RECORDS SUPPLIED Start Marker

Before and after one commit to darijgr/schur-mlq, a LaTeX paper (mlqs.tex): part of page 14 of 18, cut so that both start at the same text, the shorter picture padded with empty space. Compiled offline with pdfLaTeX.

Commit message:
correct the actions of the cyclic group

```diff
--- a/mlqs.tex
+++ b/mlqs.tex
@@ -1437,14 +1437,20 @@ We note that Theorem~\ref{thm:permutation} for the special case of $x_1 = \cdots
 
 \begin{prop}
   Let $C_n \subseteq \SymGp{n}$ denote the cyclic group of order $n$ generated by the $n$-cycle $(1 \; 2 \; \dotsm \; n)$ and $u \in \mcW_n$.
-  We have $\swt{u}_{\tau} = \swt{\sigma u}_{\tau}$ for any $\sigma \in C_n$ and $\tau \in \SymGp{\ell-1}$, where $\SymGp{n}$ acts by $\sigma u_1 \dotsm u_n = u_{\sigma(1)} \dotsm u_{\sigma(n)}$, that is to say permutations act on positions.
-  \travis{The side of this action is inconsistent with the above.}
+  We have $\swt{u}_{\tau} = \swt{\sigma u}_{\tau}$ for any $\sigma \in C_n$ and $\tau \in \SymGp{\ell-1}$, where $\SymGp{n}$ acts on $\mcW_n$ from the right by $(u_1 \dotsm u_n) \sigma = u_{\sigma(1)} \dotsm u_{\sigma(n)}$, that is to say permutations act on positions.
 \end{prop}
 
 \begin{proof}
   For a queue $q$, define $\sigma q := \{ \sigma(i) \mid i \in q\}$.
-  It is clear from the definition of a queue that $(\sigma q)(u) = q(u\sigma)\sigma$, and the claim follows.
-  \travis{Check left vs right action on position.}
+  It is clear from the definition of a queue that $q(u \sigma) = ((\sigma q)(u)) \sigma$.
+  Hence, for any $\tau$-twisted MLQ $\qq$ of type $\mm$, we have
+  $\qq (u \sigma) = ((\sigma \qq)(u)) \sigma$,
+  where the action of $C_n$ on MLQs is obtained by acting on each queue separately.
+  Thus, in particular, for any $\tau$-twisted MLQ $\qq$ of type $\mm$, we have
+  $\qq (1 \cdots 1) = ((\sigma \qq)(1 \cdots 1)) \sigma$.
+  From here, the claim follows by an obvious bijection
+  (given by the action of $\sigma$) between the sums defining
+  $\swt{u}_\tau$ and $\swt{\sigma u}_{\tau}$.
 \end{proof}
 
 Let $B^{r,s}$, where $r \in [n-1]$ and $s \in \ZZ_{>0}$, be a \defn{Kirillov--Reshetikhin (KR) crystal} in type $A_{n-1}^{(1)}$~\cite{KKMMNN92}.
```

RECORDS SUPPLIED End Marker

TASK TO COMPLETE:
Among the records above, find each line containing the string "have" and copy it.

SOLUTION:
-  We have $\swt{u}_{\tau} = \swt{\sigma u}_{\tau}$ for any $\sigma \in C_n$ and $\tau \in \SymGp{\ell-1}$, where $\SymGp{n}$ acts by $\sigma u_1 \dotsm u_n = u_{\sigma(1)} \dotsm u_{\sigma(n)}$, that is to say permutations act on positions.
+  We have $\swt{u}_{\tau} = \swt{\sigma u}_{\tau}$ for any $\sigma \in C_n$ and $\tau \in \SymGp{\ell-1}$, where $\SymGp{n}$ acts on $\mcW_n$ from the right by $(u_1 \dotsm u_n) \sigma = u_{\sigma(1)} \dotsm u_{\sigma(n)}$, that is to say permutations act on positions.
+  Hence, for any $\tau$-twisted MLQ $\qq$ of type $\mm$, we have
+  Thus, in particular, for any $\tau$-twisted MLQ $\qq$ of type $\mm$, we have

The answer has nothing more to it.